Every whisky has a story to tell. With the spirits business booming and competition more intense than ever, marketing teams are working hard to connect with consumers through identity myths and storytelling. Human beings are wired to enjoy narratives, and these days fledgling booze brands often seek to build awareness by crafting compelling backstories that customers can easily relate to. Not all of these yarns, of course, are spun on the level. Sometimes marketing is just make-believe.
Well, Canadian Club doesn’t need a marketing team, because the venerable brand’s history is simply too rich to be made up. In a nutshell: Hiram Walker founded a distillery in 1858 near Windsor, Ontario, and built an eponymous town for his employees. Yes, he financed an entire town solely for the purpose of making whisky—Walkerville. He had considered moving it across the river to Detroit, but when Michigan went “dry,” Walker decided against it. His “Club Whisky” became so popular in gentleman’s clubs in the States that U.S. producers tried to thwart him by requiring that the word Canada appear on the label. The plan backfired. Turns out, Americans like Canada. This was especially true during Prohibition, when CC, as the spirit is affectionately known, became the most oft-quaffed elixir in America thanks to resourceful importers like Al Capone. And let’s not forget that damn near every one of our grandfathers swore by the stuff. There’s an argument to be made that CC mingled with Aqua Velva and Lucky Strike is the scent of the Greatest Generation.
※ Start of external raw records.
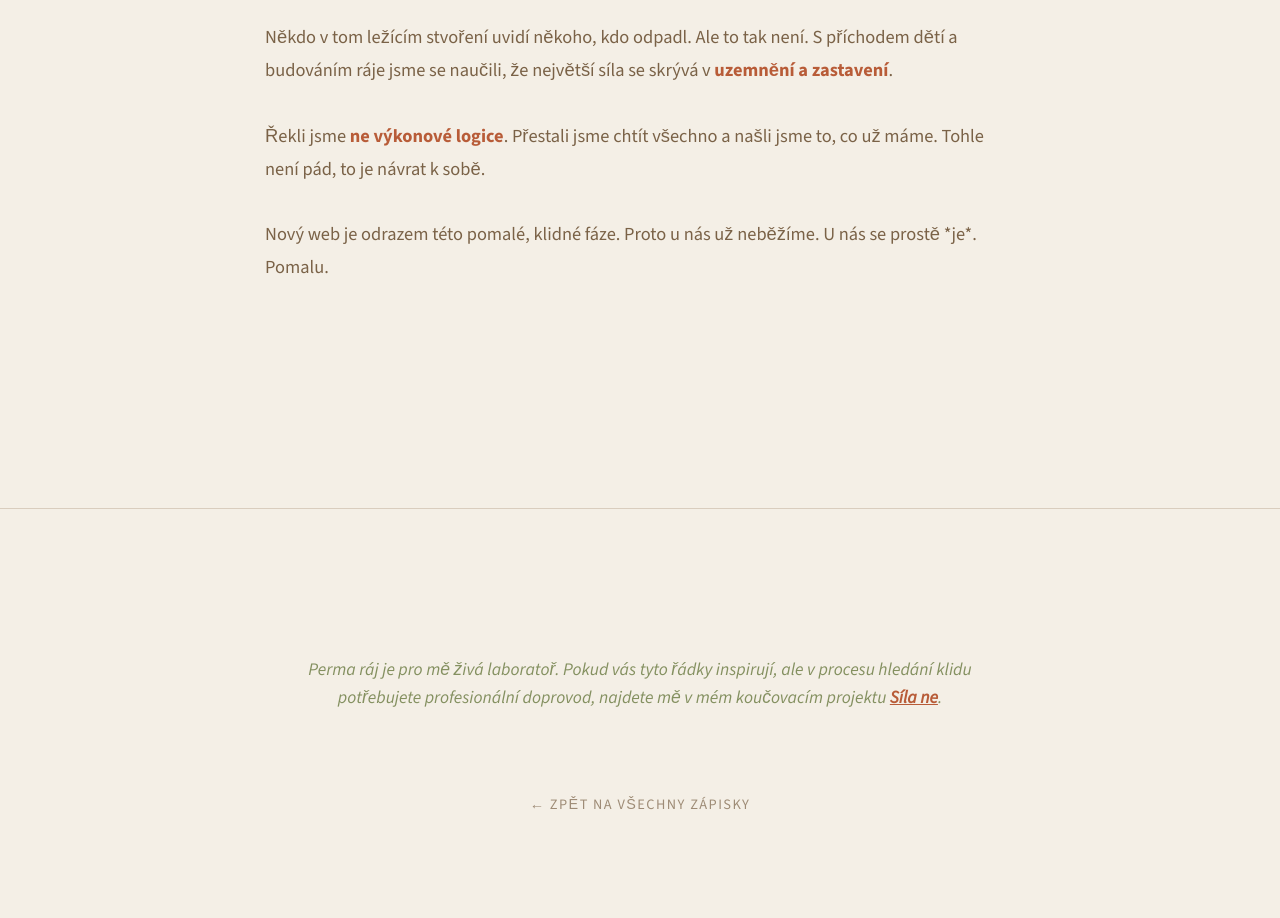
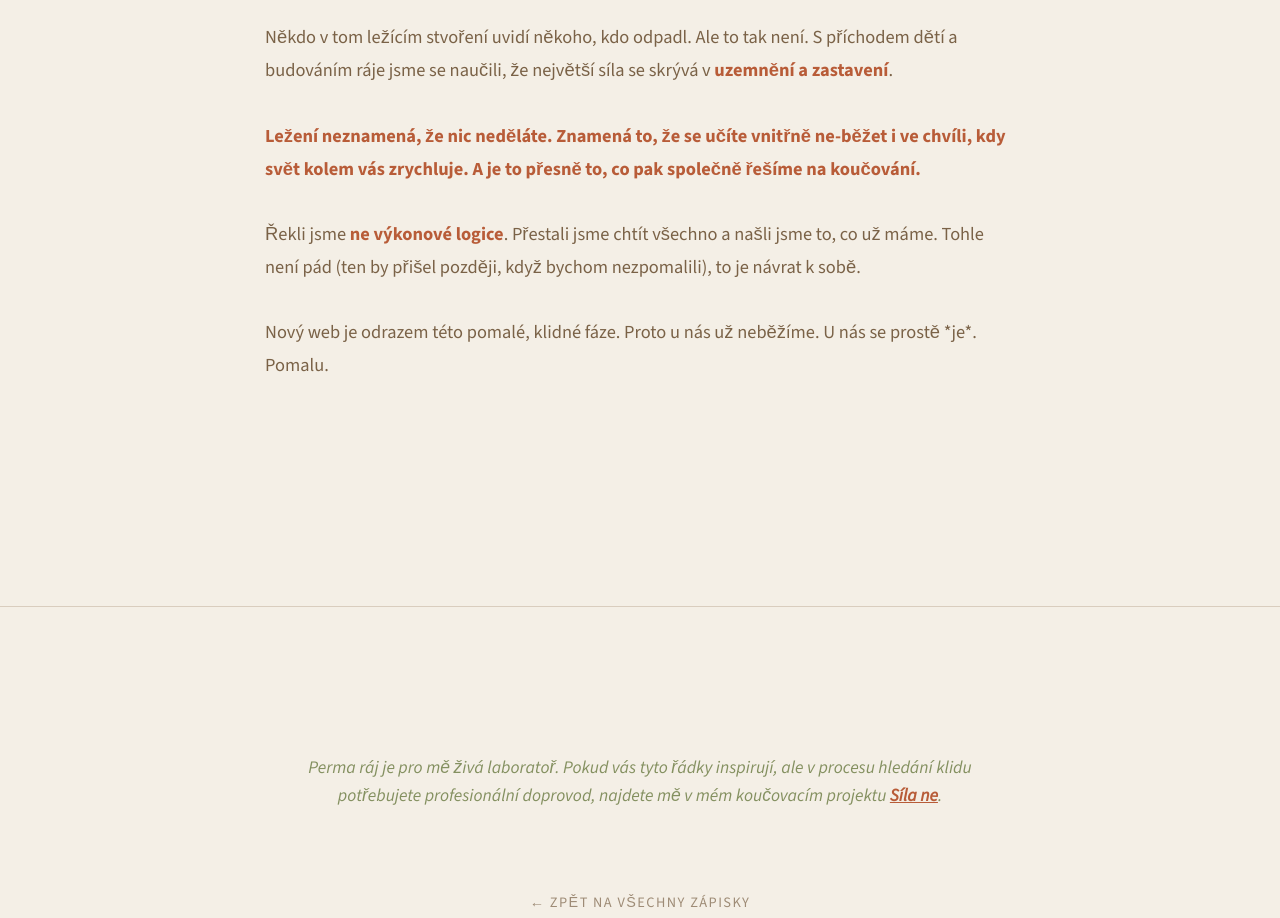
Before and after one commit to chovancovak/permaraj, an Eleventy site: page zapisky/_novy_web.html in a window 1280 px wide. Shown: the part 1862-2780 px from the top of the page. Built offline with nearby package versions, Linux system fonts and the light colour scheme; Eleventy itself is replaced by a stand-in of ours; files that its build step writes are made by us from their sources.

Commit message:
uprava clanku 000

```diff
--- a/zapisky/_novy_web.html
+++ b/zapisky/_novy_web.html
@@ -30,6 +30,8 @@ perex: "Spustili jsme nový web. Při té příležitosti jsme se ohlédli zpět
     </div>
 </div>
 
+
+
 <h3>Proč ležíme?</h3>
 
 <p>
@@ -37,7 +39,11 @@ perex: "Spustili jsme nový web. Při té příležitosti jsme se ohlédli zpět
 </p>
 
 <p>
-    Řekli jsme <strong>ne výkonové logice</strong>. Přestali jsme chtít všechno a našli jsme to, co už máme. Tohle není pád, to je návrat k sobě.
+    <strong>Ležení neznamená, že nic neděláte. Znamená to, že se učíte vnitřně ne-běžet i ve chvíli, kdy svět kolem vás zrychluje. A je to přesně to, co pak společně řešíme na koučování.</strong>
+</p>
+
+<p>
+    Řekli jsme <strong>ne výkonové logice</strong>. Přestali jsme chtít všechno a našli jsme to, co už máme. Tohle není pád (ten by přišel později, když bychom nezpomalili), to je návrat k sobě.
 </p>
 
 <p>
```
No doubt, Canadian Club has a great story. The whisky itself, however, has never been anything to write home (or glowing reviews) about—until now. It’s taken nearly 160 years, but the house that Hiram built has finally released a stellar whisky, Canadian Club 41 Year Old ($300). The first in a new series of premium expressions called the CC Chronicles, the 41 Year Old was anointed Canadian Whisky of the Year in the legendary Jim Murray’s 2019 Whisky Bible. And sure, considering the competition, it’s a bit like being named valedictorian at summer school, but why quibble when there’s strong drink in the glass?
The 41 Year Old (aka CC Chronicles Issue No. 1: Water of Windsor) was batched and barreled in 1977, with splashes of sherry and Cognac added for depth and complexity. It’s lighter and smoother than you’d ordinarily expect from a whisky with this much mileage on it, but like the country it hails from, Canadian whisky usually goes out of its way not to offend. The dominant notes on the palate are vanilla, plum, and cedar. It’s sweet, but in a good way. It’s balanced by a slight grassy component that comes courtesy of the rye, and it finishes warm and easy.